In fact, pursuing the personal salvation question ironically results in my removing God entirely – as Jesus’ silence on the first four commandments weightily implies that the rich young man has done, most likely quite unintentionally.
Whatever personal salvation means (and I don’t think there is much in the story of Scripture to support the average western understanding, whether of those who attend church faithfully or those who would never think to do so), it is to be found in participating in a community that re-imagines and embodies a new way of constructing wealth (neither capitalism nor communism but meeting one another’s needs) and home (rest on the way, Sabbath in the week) and family (wider than, and at times in conflict with, kinship) and place (not local v global, but glo-cal), by dying to the false image of these good gifts (and embracing persecution for doing so). That is costly, and in the short-term and even the medium-term it is hardly worth embarking on - which is perhaps why so many become discouraged and walk away, while so many more settle for something so much less. But this, too, is good news, for those who have been shut-out from our god- and neighbour-forsaking cultural constructions of wealth and home and family and place, which are being shaken by God and found wanting, quite inadequate in their foundations. Take, for example, Generation Y. Generation X (my generation) watched their parents’ generation’s marriages (not necessarily their own parents’ marriage) collapse like viewing the Twin Towers implode over and over in slow-mo, and vowed they would not go there, substituting family for friends and commitment for passing relationships. Generation Y, while recognising the importance of friends, sees through the hurt-reflex of rejecting family, the inadequacy of my generation’s refugee camp, and are seeking to rebuild permanent structures, in human-scale community.

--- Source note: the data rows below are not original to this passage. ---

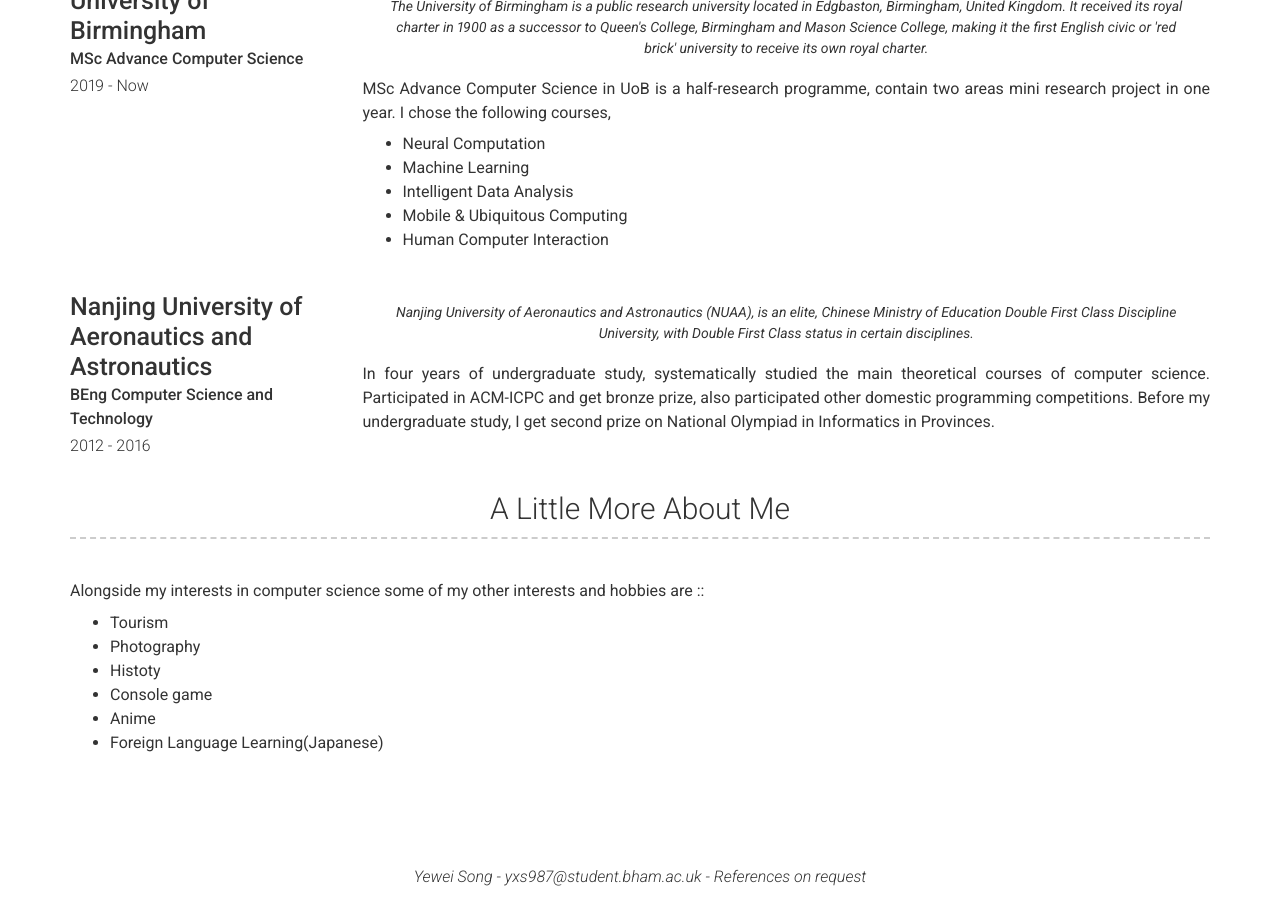
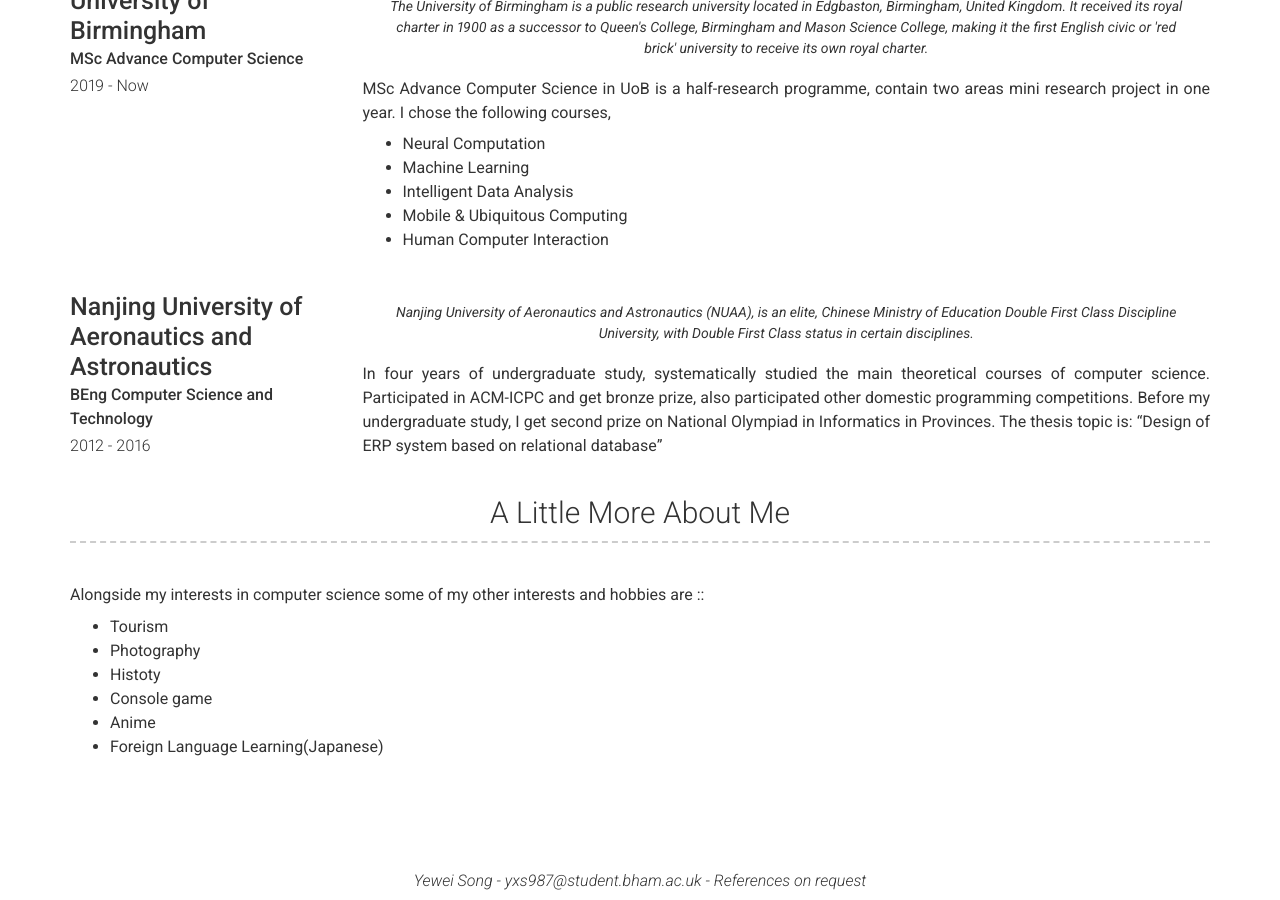
Before and after one commit to Etamin/Etamin.github.io, a Jekyll site: the page built from index.md, in a window 1280 px wide and 900 px high, scrolled down 1878 px. Built offline with Jekyll 4.4.1, drawn with Linux system fonts in a browser that asks for light colours; nearby versions of some CDN libraries.

Commit message:
Update education.yml

```diff
--- a/_data/education.yml
+++ b/_data/education.yml
@@ -21,3 +21,4 @@
   description: | # this will include new lines to allow paragraphs
     In four years of undergraduate study, systematically studied the main theoretical courses of computer science. Participated in ACM-ICPC and get bronze prize, also participated other domestic programming competitions.
     Before my undergraduate study, I get second prize on National Olympiad in Informatics in Provinces.
+    The thesis topic is: "Design of ERP system based on relational database"
```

Such a vision requires all that we bring we are and all that we have, holding nothing back. In the church, it confronts both the poverty spirit that entices us to believe that we have not enough and must at all costs hold on to what we still have, and the prosperity spirit that entices us to believe that we are rich and have all we need (these two apparently contradictory spirits tend to co-habit quite happily). At the margin of the church, it disturbs the belief that observing Christendom rituals benefits us in any way. Outside the church, it exposes the emptiness of being spiritual-but-not-religious, and the poverty of any New Atheist vision for humanity...
With man this is impossible, but not with God; all things are possible with God.